Why did you waste all that time reading What Color Is My Parachute? when all you needed to determine your career path was a dog? As Miki the groomer explains in this episode, that’s all it took for her: She spontaneously bought her pup D.J. and their relationship immediately convinced her to become a groomer. I love that D.J. is so inspiring. I also love that his own personal life goals are as follows: 1. Snuggle on Miki’s lap. 2. Continue snuggling on Miki’s lap until death. 3. Go to Doggy Heaven, which will consist of nothing but an afterlife version of Miki’s lap.
6. Stax (“The Kid With the Dog”)
Stax, the goldendoodle who’s been trained to act as a service animal, was already adorable enough. But pair him with his new best friend — a sweet little girl named Meghan with a condition called VACTERL, which makes it difficult for her to maintain balance — and he grows at least six times cuter that day. With a harness that comes with a handle for Meghan to hold on to, Stax not only keeps her steady, but it’s obvious right away that he makes her very happy. I mean, look at them. They are so precious I can’t even deal.
5. Max (“Territorio de Zaguates”)
Max is, like most of the dogs in the “Territorio de Zaguates” episode, is a stray now living on a Costa Rica animal sanctuary. He’s also a stray with such a fierce loyalty streak that he turns Jonny, the head farmhand at Territorio de Zaguates, from dog ambivalent into dog lover. Max is such a solid exemplar of the canine species that he even attacks a tapir to protect his fellow dogs. Know what I would do if I saw a tapir in person? First, I’d Google it because I’d have no idea what it was — note: it’s this and I have no interest in ever meeting one — and then I’d run like the heels of my shoes were on fire. Not Max. Because Max is a hero.

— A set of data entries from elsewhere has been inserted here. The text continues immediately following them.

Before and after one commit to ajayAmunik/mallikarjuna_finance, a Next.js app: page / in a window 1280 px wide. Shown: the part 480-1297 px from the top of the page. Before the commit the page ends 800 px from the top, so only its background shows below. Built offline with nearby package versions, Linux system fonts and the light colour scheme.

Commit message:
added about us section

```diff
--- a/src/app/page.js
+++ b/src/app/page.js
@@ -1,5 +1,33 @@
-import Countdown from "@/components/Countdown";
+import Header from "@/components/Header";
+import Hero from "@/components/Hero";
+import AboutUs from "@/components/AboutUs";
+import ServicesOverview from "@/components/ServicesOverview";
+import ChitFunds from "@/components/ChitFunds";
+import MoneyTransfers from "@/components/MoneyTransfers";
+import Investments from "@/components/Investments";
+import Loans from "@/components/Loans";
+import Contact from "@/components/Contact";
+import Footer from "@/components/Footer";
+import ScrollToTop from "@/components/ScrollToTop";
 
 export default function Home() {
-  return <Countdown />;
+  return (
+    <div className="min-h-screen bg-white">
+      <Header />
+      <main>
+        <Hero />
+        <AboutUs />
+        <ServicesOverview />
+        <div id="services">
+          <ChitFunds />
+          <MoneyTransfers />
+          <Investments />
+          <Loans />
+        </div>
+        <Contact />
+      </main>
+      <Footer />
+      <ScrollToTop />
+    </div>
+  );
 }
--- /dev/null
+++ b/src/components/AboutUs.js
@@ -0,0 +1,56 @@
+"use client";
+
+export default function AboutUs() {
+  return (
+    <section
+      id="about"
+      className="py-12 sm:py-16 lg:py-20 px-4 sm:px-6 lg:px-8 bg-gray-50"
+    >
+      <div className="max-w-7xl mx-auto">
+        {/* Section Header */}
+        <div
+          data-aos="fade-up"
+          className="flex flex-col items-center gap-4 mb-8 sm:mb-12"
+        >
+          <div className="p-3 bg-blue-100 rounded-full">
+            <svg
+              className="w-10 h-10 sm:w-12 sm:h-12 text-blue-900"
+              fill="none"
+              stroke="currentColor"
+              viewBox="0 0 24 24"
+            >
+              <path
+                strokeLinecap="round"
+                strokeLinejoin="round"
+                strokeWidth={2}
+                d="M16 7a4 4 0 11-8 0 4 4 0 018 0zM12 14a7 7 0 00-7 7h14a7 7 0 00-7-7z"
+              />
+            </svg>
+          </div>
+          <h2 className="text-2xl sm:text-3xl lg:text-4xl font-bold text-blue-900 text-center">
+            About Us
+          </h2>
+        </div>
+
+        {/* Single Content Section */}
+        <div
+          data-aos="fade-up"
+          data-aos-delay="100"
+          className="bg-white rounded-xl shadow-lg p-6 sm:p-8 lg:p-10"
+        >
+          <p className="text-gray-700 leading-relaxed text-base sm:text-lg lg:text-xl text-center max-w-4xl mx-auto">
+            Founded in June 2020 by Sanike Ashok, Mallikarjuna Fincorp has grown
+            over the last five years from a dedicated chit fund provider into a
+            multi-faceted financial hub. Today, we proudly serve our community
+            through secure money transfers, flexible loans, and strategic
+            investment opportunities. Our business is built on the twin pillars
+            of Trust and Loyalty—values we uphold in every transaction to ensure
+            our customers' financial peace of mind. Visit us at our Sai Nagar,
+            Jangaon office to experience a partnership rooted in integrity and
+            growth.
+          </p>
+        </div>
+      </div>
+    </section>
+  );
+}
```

4. Justin Timberlake (“Second Chances”)
This is Justin Timberlake. He’s four months old. He was picked up for rescue after a car hit him, breaking his leg and fracturing his pelvis. And every time he looks into the camera, I can swear I hear “In the Arms of the Angel” by Sarah McLachlan. May you find some comfort, sweet, sweet JT.
3. Zeus (“Bravo, Zeus”)

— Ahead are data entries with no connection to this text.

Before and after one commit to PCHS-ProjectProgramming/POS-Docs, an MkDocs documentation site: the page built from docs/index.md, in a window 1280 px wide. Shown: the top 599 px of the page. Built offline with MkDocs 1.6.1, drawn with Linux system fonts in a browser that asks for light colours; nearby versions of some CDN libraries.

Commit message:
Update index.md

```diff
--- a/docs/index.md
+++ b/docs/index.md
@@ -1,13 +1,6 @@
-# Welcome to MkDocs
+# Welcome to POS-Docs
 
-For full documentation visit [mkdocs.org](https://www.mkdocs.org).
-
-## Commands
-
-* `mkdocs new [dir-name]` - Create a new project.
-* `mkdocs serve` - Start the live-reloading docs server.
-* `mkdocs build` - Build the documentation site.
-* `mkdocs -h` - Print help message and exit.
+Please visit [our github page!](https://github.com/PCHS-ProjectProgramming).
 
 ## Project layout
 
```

Zeus is a stunning Siberian husky, which makes the fact that he’s stuck in war-torn Syria all the more tragic. As you watch the episode focused on him, you get the sense that he’s like the dog version of The Matrix’s Neo: He’s a Chosen One. He was put on Earth to play with Syrian children; sing for his owner, Ayham, over Skype; and eventually escape to become Ayham’s companion once again. Bravo indeed.
2. Rory (“The Kid With the Dog”)

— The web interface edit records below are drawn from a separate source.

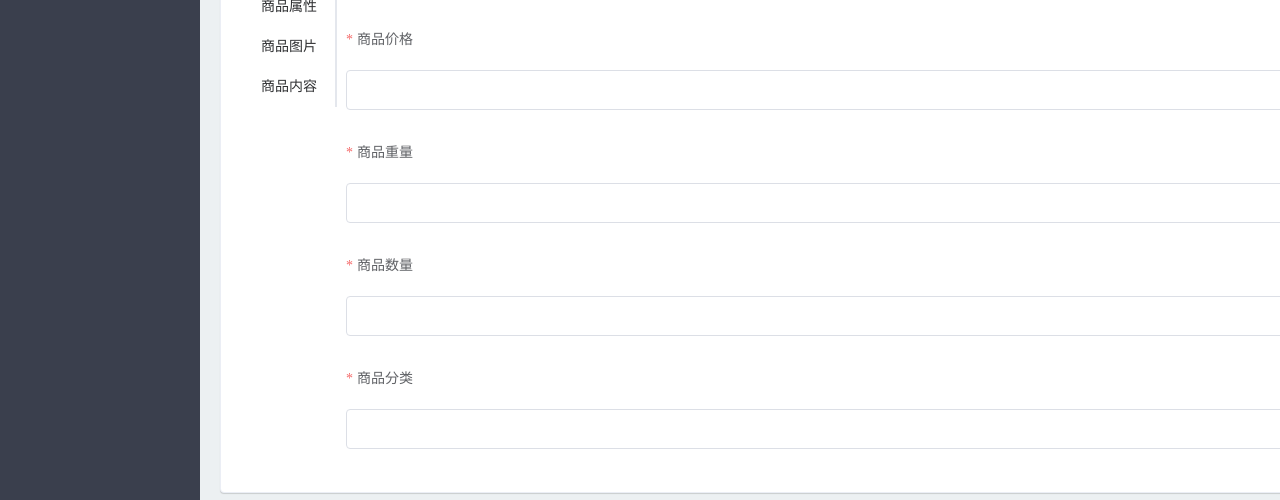
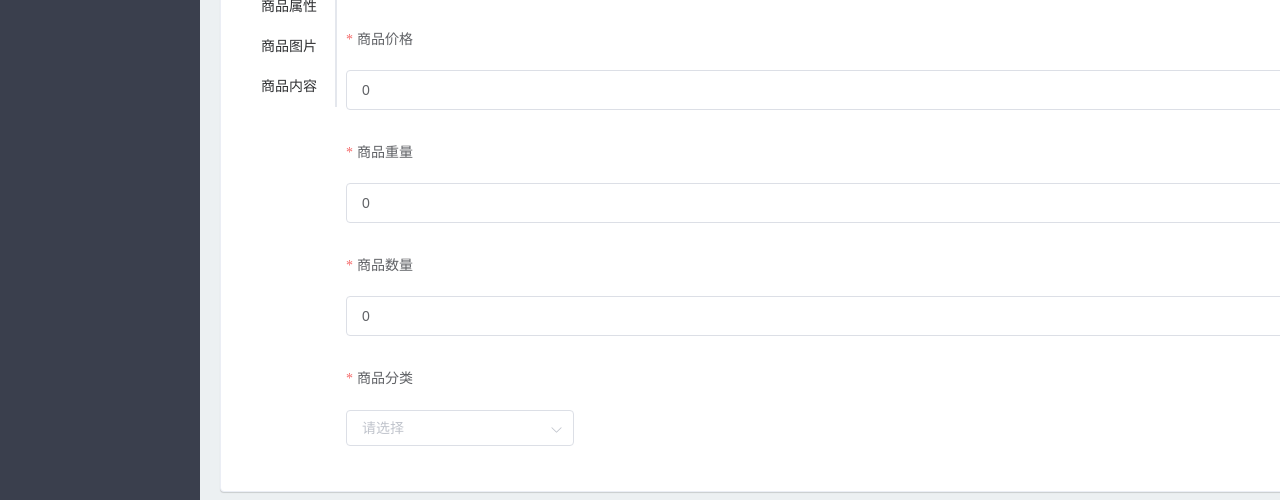
Before and after one commit to DamonMok/vue-admin, a Vue app: page /goods/add in a window 1280 px wide. Shown: the part 343-843 px from the top of the page. Built offline with nearby package versions, Linux system fonts and the light colour scheme; no server answers; sample sign-in values are in the browser's storage.

Commit message:
根据商品分类控制tab标签页切换

```diff
--- a/src/views/goods/AddGoods.vue
+++ b/src/views/goods/AddGoods.vue
@@ -20,7 +20,7 @@
 
       <!-- Tabs标签页 -->
       <el-form :model="addForm" :rules="rules" ref="addForm" label-width="100px" class="demo-ruleForm" label-position="top">
-        <el-tabs v-model="activeIndex" tab-position="left">
+        <el-tabs v-model="activeIndex" tab-position="left" :before-leave="beforeTabLeave">
           <el-tab-pane label="基本信息" name="0">
             <el-form-item label="商品名称" prop="goods_name">
               <el-input v-model="addForm.goods_name"></el-input>
@@ -35,7 +35,7 @@
               <el-input v-model="addForm.goods_number"></el-input>
             </el-form-item>
             <el-form-item label="商品分类" prop="goods_cat">
-              <el-input v-model="addForm.goods_name"></el-input>
+              <el-cascader v-model="addForm.goods_cat" :options="categories" @change="handleChange" :props="categoryProps" clearable ref="cascader" size="medium"></el-cascader>
             </el-form-item>
           </el-tab-pane>
           <el-tab-pane label="商品参数" name="1">商品参数</el-tab-pane>
@@ -52,6 +52,8 @@
 import NavTitles from "components/content/NavTitles";
 import MyCard from "components/content/MyCard";
 
+import { requestGoodsCategories } from "network/goods";
+
 export default {
   components: {
     NavTitles,
@@ -60,7 +62,13 @@ export default {
   data() {
     return {
       activeIndex: "0",
-      addForm: {},
+      addForm: {
+        goods_name: "",
+        goods_price: 0,
+        goods_weight: 0,
+        goods_number: 0,
+        goods_cat: [],
+      },
       rules: {
         goods_name: [
           { required: true, message: "请输入商品名称", trigger: "blur" },
@@ -78,7 +86,47 @@ export default {
           { required: true, message: "请输入商品分类", trigger: "blur" },
         ],
       },
+      categories: [], // 商品分类
+      categoryProps: {
+        label: "cat_name",
+        value: "cat_id",
+        children: "children",
+        expandTrigger: "hover", // 悬停展开
+        checkStrictly: "true", // 可以选择任意分类
+      },
     };
+  },
+  methods: {
+    // 获取分类列表
+    async getCategories() {
+      const { data: res } = await requestGoodsCategories();
+      if (res.meta.status !== 200) return this.$message.error(res.meta.msg);
+
+      this.categories = res.data;
+    },
+    // 选择了分类
+    handleChange() {
+      // 选择完毕收起级联选择框
+      this.$refs.cascader.toggleDropDownVisible();
+
+      // 控制只允许选择第三级分类
+      if (this.addForm.goods_cat.length < 3) {
+        this.addForm.goods_cat = [];
+        return;
+      }
+      console.log(this.addForm.goods_cat);
+    },
+    // 标签页切换钩子
+    beforeTabLeave(activeName, oldActiveName) {
+      if (oldActiveName === "0" && this.addForm.goods_cat.length !== 3) {
+        this.$message.closeAll();
+        this.$message.error("请先选择商品分类");
+        return false;
+      }
+    },
+  },
+  created() {
+    this.getCategories();
   },
 };
 </script>
--- a/src/views/goods/Params.vue
+++ b/src/views/goods/Params.vue
@@ -148,7 +148,7 @@ export default {
       this.total = res.data.total;
     },
     handleChange() {
-      // 选择完毕收起选择框
+      // 选择完毕收起级联选择框
       this.$refs.cascader.toggleDropDownVisible();
 
       // 控制只允许选择第三级分类
```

I like cats. I swear that I do. But can you imagine such a thing as a medical service cat? As soon as you had a heart attack, the cat would be like, Ugh, do you have to do this right now? I’m really busy licking my right paw. Dogs, though, are remarkable service animals. That includes Rory, who becomes the new BFF of Corinne, a sixth-grader with epilepsy. It’s amazing to see how quickly Rory goes into savior mode and barks when Corinne merely pretends to have a seizure. But what makes Rory even more special is that she’s also an instant comfort, quiet literally providing Corinne with a furry shoulder (or head, or belly) to lean on when she’s had a rough day.
1. Ice (“Ice on the Water”)
As I said earlier, this is a subjective list. But subjectively, Ice is the best dog in Dogs because he typifies the quality most valued in a dog: He is loyal. Every morning, he gets up to go fishing with his owner, Alessandro. He pays regular visits to his neighbors in his Italian village. He has resting steadfast face, so there’s never a moment in this episode when he doesn’t look noble, like a dog who is taking his dog responsibilities very seriously. I mean, look at him in the above photo: He sits at the kitchen table with his family like he owns the place, just paid the mortgage bill, and has some thoughts about how to redesign the living room to achieve more of a feng shui vibe.
Ice isn’t just a dog. As Alessandro says, he’s the heartbeat of the family. He’s also Alessandro’s rock, and he carries that title with so much dignity that you want to hug him, bow down to him, and salute him all at the same time.